● TASK BRIEF: Your reply should be a single number, the count of lines in the records that contain "name".

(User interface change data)

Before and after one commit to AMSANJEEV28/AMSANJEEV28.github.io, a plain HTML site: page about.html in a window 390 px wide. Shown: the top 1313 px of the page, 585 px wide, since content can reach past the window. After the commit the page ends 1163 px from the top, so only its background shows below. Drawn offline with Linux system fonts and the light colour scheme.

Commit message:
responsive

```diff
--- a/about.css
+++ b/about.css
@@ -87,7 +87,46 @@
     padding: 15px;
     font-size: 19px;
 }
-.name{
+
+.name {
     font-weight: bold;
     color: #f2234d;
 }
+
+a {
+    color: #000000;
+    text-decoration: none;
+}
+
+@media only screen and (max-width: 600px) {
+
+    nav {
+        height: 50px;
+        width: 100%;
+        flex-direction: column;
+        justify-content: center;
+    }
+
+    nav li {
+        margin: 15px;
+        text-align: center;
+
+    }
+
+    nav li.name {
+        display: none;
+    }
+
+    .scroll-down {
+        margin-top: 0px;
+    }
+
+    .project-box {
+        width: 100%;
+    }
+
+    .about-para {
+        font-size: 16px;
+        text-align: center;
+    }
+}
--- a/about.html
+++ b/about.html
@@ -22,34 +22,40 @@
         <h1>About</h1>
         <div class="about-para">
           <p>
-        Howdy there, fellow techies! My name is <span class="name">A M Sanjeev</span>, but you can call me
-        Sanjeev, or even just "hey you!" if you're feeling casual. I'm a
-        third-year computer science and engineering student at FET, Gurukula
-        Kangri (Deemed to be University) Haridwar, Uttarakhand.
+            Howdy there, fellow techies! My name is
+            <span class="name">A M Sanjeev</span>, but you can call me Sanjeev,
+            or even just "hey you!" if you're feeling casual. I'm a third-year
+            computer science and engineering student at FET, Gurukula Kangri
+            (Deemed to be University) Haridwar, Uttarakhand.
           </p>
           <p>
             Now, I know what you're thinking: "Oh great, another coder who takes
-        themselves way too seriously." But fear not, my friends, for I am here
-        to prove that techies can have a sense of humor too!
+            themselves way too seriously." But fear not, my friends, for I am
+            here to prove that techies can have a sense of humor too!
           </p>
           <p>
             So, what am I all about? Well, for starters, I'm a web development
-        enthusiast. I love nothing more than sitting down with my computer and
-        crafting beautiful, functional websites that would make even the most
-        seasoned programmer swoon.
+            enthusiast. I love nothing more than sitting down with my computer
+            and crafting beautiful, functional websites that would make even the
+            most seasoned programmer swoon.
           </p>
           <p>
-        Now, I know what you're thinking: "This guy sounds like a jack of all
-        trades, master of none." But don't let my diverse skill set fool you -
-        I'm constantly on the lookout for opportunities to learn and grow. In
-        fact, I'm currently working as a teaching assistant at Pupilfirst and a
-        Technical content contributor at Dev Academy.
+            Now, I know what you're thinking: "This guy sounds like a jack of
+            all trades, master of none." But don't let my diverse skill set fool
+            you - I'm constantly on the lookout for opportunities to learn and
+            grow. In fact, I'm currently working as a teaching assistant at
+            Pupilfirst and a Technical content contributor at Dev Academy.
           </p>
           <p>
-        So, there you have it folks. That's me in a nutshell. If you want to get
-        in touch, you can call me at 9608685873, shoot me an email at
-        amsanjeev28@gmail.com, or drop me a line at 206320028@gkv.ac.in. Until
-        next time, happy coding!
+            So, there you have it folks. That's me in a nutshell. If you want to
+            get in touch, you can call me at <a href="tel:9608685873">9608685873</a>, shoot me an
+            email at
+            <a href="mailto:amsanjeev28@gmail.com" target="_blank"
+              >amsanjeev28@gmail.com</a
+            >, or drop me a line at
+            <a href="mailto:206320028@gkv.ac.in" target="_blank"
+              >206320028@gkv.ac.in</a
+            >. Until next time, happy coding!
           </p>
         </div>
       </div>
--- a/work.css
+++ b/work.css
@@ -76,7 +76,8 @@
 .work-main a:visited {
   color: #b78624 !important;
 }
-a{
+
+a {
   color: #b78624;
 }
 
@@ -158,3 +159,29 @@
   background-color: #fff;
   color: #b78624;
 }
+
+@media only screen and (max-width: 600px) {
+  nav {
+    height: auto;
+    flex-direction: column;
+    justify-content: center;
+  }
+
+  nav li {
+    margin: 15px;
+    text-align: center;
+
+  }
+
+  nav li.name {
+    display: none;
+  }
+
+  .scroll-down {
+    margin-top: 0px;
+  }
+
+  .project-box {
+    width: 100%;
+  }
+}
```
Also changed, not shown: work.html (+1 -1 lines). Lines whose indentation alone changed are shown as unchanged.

==

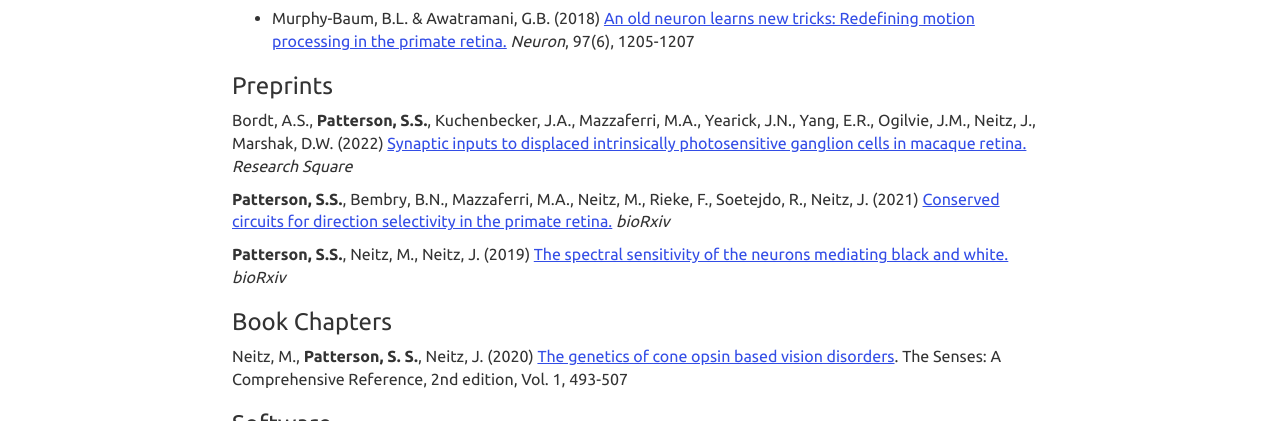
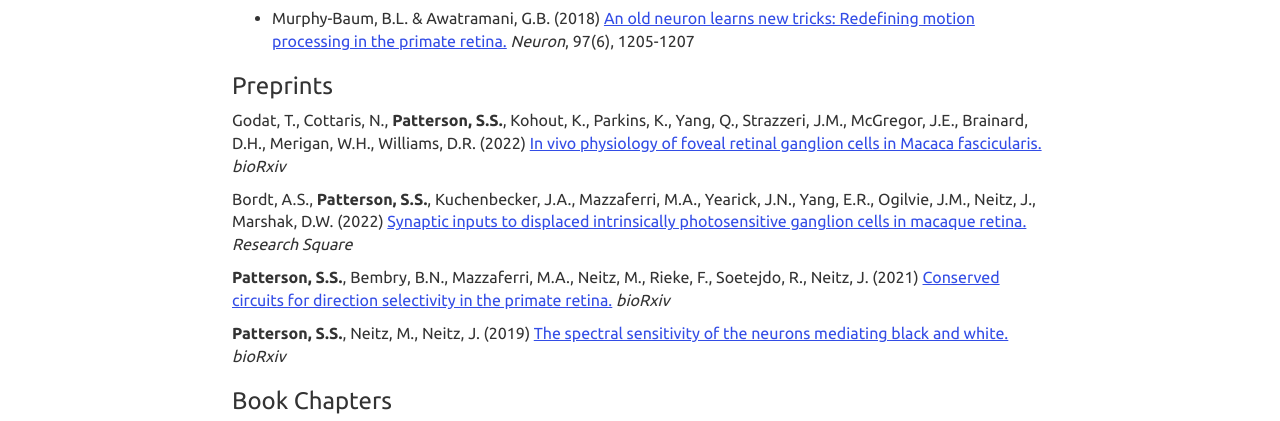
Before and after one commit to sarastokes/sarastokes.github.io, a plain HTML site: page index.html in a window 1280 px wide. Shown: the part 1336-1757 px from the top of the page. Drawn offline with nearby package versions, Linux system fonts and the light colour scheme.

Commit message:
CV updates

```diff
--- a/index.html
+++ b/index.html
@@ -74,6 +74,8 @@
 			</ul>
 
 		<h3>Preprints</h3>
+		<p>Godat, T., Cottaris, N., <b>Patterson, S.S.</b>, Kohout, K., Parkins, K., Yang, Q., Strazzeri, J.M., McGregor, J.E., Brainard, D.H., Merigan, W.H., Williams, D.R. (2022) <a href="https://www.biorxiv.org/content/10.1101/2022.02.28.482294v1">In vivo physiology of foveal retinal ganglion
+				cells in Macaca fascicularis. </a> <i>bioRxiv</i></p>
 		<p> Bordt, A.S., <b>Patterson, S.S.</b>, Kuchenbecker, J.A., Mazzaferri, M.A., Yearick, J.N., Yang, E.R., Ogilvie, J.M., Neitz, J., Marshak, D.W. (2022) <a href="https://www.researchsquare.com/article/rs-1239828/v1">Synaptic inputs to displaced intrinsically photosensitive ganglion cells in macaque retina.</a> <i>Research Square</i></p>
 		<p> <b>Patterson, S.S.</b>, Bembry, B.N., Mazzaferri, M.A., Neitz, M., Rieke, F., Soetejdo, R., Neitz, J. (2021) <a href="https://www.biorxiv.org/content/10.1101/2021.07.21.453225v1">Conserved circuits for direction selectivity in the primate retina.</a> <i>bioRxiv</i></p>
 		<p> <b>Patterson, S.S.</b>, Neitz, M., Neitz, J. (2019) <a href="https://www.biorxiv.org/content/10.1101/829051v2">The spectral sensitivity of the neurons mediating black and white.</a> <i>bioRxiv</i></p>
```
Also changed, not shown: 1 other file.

● ANSWER TO THIS PROBLEM: 7